What is an AC-DC option?
An AC-DC option is a derivative that, at a future date, may be converted into a call or put option at the discretion of the holder.
Also known as a “choice option,” it is a type of exotic option, which means it has more complicated terms and is often more expensive than the traditional plain vanilla variety.
- An AC-DC or “chooser” option is an exotic option that allows the holder to decide whether the option will be exercised as a call or put option.
- Due to its greater flexibility, this type of option will be more expensive than a comparable vanilla option.
- AC-DC options are typically European-style and have an exercise price and expiration date, regardless of whether the option is exercised as a call or put option.
Understanding AC-DC Options
Like any option, the AC-DC option is a derivative that gives the investor the right, but not the obligation, to buy (call) or sell (put) a security at a specified price (the strike). Its main distinction lies in the fact that the investor makes the decision to buy or sell at a specific time after the option is in force, and not at the time of purchase.
The timing of the decision depends on how the option is built. Many AC-DC options are European options, which means that the decision to buy or sell can be exercised only when the instrument is about to expire. American options allow a decision to be exercised at any time before the expiration date.
AC-DC option strategies

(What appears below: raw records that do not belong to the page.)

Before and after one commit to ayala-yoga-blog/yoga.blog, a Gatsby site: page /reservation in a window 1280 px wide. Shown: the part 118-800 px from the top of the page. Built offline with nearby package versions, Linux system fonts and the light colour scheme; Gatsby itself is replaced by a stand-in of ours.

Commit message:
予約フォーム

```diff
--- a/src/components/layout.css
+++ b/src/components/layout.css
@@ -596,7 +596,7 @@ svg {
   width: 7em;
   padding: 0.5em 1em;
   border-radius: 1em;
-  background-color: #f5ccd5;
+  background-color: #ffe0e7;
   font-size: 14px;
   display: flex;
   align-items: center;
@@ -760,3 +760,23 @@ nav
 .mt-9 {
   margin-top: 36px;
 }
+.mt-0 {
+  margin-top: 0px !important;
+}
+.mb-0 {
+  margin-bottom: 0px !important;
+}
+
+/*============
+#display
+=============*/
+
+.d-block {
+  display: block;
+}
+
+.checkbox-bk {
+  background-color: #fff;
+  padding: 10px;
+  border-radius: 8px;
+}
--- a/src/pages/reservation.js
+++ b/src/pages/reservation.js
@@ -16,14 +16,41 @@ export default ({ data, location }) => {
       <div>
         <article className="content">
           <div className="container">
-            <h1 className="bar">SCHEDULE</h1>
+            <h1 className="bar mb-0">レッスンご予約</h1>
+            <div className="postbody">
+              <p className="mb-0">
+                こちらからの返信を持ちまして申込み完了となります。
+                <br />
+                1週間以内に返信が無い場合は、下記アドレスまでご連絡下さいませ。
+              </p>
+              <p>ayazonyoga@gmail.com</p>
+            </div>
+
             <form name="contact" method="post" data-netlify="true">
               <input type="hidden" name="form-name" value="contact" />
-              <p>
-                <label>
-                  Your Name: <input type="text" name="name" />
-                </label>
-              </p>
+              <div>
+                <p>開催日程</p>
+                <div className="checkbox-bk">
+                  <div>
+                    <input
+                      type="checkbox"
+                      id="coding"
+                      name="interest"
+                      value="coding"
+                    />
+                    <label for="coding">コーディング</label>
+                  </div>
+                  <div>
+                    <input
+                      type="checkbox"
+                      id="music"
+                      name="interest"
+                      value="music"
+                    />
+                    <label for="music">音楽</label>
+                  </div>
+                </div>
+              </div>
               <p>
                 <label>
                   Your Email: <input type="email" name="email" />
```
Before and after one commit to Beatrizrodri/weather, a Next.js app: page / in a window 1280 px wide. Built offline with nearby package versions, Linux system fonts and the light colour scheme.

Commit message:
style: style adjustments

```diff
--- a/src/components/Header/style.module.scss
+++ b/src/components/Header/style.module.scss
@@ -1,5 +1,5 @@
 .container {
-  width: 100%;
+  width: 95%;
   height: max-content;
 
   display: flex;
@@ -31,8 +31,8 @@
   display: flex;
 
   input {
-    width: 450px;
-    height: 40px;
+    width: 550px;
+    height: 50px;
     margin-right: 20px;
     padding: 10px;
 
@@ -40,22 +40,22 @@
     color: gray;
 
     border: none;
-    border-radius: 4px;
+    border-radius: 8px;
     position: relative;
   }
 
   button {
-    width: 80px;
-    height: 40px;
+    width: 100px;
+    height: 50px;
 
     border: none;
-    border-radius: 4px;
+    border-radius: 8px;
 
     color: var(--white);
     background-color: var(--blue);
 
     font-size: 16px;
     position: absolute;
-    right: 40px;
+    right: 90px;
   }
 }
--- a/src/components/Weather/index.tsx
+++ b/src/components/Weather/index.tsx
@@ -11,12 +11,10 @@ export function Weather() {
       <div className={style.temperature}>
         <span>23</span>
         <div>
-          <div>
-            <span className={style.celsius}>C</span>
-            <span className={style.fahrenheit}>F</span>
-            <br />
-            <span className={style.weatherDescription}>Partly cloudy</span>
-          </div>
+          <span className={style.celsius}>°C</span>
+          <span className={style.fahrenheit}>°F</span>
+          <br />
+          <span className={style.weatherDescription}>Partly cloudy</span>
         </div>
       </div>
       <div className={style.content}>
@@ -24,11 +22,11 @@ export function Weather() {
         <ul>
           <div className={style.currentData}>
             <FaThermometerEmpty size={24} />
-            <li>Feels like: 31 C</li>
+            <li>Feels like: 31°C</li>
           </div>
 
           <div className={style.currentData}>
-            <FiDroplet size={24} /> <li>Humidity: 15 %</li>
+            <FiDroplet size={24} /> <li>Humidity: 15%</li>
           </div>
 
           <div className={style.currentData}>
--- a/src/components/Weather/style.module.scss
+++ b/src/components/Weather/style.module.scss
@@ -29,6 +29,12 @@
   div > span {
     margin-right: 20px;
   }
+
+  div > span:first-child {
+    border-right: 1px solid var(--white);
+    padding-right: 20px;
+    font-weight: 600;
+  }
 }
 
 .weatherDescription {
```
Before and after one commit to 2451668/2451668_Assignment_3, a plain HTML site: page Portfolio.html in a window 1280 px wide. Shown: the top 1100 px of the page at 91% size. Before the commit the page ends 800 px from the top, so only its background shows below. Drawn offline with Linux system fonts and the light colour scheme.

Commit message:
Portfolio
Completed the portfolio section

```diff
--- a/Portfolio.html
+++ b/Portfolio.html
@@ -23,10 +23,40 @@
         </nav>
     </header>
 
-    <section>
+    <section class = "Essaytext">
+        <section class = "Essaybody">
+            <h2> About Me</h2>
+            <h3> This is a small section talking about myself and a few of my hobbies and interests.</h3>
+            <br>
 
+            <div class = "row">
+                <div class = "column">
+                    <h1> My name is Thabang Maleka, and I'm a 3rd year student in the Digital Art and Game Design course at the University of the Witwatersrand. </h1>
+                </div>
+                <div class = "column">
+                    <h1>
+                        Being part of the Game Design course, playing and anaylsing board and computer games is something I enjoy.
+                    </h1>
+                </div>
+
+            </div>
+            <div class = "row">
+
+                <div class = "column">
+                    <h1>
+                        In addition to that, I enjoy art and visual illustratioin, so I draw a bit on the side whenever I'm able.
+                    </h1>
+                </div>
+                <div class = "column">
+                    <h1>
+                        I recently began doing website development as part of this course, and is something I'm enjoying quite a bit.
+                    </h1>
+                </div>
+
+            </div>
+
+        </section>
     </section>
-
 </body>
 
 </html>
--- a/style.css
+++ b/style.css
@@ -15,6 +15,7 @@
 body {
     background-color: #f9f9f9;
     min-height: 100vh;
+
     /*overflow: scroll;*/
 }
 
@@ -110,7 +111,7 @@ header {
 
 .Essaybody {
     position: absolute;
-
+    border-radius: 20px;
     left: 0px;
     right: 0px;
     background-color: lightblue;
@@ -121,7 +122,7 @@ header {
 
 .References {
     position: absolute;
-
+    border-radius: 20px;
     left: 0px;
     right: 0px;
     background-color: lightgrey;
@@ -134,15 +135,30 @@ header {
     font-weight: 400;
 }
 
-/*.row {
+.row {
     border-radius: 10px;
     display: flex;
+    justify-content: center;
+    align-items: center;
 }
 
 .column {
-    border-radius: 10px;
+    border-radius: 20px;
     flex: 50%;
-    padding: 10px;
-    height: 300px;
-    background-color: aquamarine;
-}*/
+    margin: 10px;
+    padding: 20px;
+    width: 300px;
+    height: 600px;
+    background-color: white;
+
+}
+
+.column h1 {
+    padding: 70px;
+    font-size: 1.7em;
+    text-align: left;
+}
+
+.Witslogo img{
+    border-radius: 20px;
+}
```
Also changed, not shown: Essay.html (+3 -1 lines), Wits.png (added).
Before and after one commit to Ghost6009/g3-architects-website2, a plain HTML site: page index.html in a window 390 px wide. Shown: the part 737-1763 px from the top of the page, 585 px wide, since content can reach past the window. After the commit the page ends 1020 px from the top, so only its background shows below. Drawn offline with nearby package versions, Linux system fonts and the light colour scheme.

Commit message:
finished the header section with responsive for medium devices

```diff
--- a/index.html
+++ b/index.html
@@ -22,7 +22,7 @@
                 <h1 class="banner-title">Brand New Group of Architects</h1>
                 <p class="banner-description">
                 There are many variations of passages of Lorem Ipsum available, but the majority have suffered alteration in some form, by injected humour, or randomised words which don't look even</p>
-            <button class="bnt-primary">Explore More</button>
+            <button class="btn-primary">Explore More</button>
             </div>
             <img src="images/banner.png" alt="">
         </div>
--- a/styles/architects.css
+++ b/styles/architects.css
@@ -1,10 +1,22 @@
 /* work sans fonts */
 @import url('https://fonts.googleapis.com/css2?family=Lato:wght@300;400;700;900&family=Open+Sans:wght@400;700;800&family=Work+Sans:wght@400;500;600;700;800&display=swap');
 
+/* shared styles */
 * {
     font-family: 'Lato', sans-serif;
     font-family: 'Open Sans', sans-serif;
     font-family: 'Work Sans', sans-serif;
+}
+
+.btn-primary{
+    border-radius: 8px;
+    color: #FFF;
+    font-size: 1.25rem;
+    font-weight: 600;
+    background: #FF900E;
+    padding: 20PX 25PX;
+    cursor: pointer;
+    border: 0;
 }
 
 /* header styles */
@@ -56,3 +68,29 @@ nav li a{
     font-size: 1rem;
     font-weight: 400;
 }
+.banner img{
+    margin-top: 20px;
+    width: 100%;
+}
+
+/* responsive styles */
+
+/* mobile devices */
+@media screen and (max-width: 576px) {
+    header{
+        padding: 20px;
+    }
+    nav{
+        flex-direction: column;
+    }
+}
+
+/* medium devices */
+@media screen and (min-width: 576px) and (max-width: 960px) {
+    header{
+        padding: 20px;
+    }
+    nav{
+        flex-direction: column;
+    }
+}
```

An AC-DC option can be a very attractive instrument when an underlying security reports a high level of volatility or when there is uncertainty surrounding corporate news or developments, such as a pharmaceutical company waiting to receive approval from the Food and Drug Administration to an expensive new drug. a technology company seeking exclusive rights or patents for an innovative product, or any company involved in significant litigation. Gives the option holder the flexibility to choose the specified payout based on whether the buy or sell position is more profitable.
For example, if a security is trading above its strike price at expiration, exercising the call option is generally the most profitable. If the holder elects to exercise the option as a call option on the underlying security, the reward would be the maximum of the spot price minus the exercise price. In this scenario, the holder benefits by buying the security at a price lower than what he is selling on the market.
On the other hand, if a security trades below its strike price at expiration, exercising the put option would generally be the most profitable. If the holder elects to exercise his option as a put option on the underlying security, the reward would be the maximum of the exercise price minus the spot price. In this scenario, the holder benefits from selling the underlying security at a higher price than it is trading on the open market.
AC-DC Option Considerations
Of course, it is this flexibility that makes the AC-DC option more expensive than its simple call or put counterpart, even if they have the same underlying value. Generally, the more volatile the underlying security, the more expensive the AC-DC option.
Furthermore, AC-DC options are generally traded on alternative exchanges without the support of regulatory oversight common to simple options that are traded on major exchanges. As a result, they can carry higher risks of counterparty default.